Friday, November 21, 2008

Christmas Opportunities

It was a cold afternoon out Christmas scramble shopping before the holidays. I was home from grad school just a few days before the big day, and didn't have my shopping done. Mom and I spent the day out spending my money I didn't have on gifts for everyone - so no one in the family could say "Jennifer didn't bother to think of me this holiday - she was too selfish, I suppose", or some other ill-intentioned remark... especially for the poor grad student who was earning below the national poverty level...

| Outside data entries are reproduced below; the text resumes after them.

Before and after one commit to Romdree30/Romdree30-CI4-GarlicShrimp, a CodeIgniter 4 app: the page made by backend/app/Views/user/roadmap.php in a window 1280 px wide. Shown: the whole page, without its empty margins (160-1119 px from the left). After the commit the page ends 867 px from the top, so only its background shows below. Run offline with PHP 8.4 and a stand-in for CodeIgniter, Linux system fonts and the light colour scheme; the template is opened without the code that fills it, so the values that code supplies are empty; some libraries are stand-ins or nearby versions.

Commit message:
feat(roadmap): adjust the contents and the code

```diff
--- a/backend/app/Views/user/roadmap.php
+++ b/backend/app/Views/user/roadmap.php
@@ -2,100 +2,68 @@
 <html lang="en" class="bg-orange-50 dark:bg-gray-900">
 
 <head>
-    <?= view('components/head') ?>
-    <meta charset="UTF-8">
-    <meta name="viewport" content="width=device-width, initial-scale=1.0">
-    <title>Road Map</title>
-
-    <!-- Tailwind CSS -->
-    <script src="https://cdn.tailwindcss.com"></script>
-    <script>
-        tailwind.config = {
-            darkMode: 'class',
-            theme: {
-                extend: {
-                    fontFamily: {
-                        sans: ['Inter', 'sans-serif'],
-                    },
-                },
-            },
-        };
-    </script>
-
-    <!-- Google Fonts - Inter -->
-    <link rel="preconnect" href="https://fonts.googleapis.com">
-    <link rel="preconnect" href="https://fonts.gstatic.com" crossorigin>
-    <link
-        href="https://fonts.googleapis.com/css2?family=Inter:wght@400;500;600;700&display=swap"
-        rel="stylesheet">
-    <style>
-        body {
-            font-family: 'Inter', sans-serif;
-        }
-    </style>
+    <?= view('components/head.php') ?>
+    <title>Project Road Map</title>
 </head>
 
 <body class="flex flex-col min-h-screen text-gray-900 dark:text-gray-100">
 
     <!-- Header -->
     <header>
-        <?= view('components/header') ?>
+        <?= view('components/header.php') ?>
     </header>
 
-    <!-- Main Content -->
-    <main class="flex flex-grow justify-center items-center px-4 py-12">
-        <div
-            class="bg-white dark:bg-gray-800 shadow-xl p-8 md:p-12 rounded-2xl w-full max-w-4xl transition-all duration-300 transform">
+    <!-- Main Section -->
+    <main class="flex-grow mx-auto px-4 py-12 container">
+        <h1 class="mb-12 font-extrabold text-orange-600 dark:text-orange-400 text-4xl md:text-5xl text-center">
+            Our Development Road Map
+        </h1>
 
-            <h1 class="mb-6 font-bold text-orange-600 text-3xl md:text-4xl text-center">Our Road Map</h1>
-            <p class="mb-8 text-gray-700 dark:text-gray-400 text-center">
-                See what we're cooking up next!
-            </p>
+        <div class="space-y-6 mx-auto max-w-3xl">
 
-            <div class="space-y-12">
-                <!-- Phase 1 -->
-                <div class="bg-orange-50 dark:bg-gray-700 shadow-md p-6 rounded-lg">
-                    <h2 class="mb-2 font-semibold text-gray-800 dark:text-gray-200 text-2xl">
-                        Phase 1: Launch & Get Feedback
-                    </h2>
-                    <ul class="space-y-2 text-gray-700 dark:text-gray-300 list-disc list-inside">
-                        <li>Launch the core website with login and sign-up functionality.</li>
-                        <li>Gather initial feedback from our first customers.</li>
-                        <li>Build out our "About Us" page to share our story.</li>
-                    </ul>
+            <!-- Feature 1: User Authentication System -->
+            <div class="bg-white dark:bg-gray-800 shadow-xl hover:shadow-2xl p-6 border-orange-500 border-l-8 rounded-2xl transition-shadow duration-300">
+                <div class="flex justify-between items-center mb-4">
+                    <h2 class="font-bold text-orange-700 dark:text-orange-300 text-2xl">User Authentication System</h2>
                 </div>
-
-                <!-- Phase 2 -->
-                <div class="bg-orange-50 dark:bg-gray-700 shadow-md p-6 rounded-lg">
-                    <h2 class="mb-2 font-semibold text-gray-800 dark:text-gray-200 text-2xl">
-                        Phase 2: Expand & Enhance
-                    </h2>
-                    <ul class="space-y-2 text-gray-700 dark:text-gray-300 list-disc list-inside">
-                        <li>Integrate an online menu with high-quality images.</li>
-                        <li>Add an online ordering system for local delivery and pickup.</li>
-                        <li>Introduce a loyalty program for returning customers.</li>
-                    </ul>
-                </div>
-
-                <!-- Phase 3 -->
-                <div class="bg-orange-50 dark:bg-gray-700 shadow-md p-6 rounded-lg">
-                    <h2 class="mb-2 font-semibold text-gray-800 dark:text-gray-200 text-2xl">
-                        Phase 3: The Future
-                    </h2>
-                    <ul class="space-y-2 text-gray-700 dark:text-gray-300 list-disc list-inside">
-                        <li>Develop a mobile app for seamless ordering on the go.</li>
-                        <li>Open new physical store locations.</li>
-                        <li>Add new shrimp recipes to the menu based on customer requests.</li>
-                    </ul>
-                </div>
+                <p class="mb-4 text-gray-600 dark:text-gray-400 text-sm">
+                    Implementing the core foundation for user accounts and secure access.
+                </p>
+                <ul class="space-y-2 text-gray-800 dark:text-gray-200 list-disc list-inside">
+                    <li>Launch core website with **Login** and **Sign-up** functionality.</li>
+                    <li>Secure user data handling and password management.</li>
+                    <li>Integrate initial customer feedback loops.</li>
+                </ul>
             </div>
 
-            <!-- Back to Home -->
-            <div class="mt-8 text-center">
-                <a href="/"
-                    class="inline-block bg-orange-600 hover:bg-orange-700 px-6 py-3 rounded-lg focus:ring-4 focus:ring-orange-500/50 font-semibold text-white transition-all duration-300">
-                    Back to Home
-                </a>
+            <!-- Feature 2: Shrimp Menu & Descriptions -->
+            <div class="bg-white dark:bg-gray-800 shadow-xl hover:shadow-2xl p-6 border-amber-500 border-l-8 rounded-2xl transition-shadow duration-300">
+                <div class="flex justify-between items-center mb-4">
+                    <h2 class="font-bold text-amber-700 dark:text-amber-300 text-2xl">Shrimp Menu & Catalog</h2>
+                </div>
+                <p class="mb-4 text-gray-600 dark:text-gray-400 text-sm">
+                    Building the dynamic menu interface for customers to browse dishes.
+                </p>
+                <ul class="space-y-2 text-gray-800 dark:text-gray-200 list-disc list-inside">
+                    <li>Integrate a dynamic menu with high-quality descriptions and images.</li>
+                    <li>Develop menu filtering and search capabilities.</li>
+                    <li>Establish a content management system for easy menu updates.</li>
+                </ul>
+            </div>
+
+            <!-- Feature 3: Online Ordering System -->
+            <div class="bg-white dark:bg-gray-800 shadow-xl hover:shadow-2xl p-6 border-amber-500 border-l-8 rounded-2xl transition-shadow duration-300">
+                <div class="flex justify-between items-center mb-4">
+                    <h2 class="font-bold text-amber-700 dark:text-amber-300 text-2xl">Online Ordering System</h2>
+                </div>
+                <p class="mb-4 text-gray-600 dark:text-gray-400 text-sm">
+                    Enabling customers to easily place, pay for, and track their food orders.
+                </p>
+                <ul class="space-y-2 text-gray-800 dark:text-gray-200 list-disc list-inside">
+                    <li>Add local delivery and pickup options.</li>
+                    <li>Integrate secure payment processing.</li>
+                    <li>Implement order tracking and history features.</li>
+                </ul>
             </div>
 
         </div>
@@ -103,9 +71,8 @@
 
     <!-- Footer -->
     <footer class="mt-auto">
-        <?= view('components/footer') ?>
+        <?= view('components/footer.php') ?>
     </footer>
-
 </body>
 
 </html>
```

We were checking out in line at Wal-Mart. All our spoils were settled on the rolling rubber mat that auto-scrolls up to the checkout. Two women filed in line behind us, setting down all kinds of toys & little clothes. One was older, one was younger. I heard the younger one say, "Mom, we can't afford all these gifts this year. We've already explained it to the kids, and they said they understand. Santa has to take a year easy to catch up."
The older woman said, "No bother. We're doing this anyways. I don't know how, but we'll figure something out. Those kids shouldn't have to understand what hard years are. We will figure it out, sweetheart, don't worry."
I was heartbroken. Here I was, using what little tuition stipend I'd saved, and I was buying half-decent things for family that didn't need a darn thing, while this mom was trying to buy gifts for little kids with a harsh reality to face.
I leaned into my mom, and said, "Mom, did you hear that? I know I shouldn't eavesdrop... but it's sad." I explained what I'd heard.
As the clerk scanned our things, she gave me the total, and I paid up in full. All cash. Mom looked at the clerk, looked back at the two women, and dug through her purse. She pulled out some amount of cash, I didn't see how much. There were at least three twenty-dollar bills in the pile. She folded it up neatly, and, as we walked off.. said to the clerk, "Here. Put this towards the next people's bill. Don't tell them where it came from, and have a Merry Christmas."
We left the store. I was nearly in tears. "Mom, that was so sweet. I can't believe you did that."
Mom said, "I do that every year. Each Christmas, I end up in line in front of somebody like that. I hear what they say, like you did, and I reserve Christmas money every year for that situation. Take note, and do it yourself. You will be blessed Christmas morning thinking of the kids tearing open gifts that were really from Santa."

And I have. Each year, I look at how much I have to spend for the holiday. I make a list, include all of the family and close friends. I handmake some gifts, I personalize others. I set aside a little cash, and stick it in a safe spot in my purse. Each person gets something that is useful, or necessary. I don't buy "hang it on the wall without a use" gifts often. I eavesdrop, I listen in, and I stare at what's on the checkout lines around me... And for the last five holidays, I've had one of those families behind me in a checkout line, and every year, I've been Santa.

1 comment:

thepowerguides said...

What a great idea and very caring , nearly everyone can find somebody who is worse off than they are and do a small thing that will make a big difference in somebodies life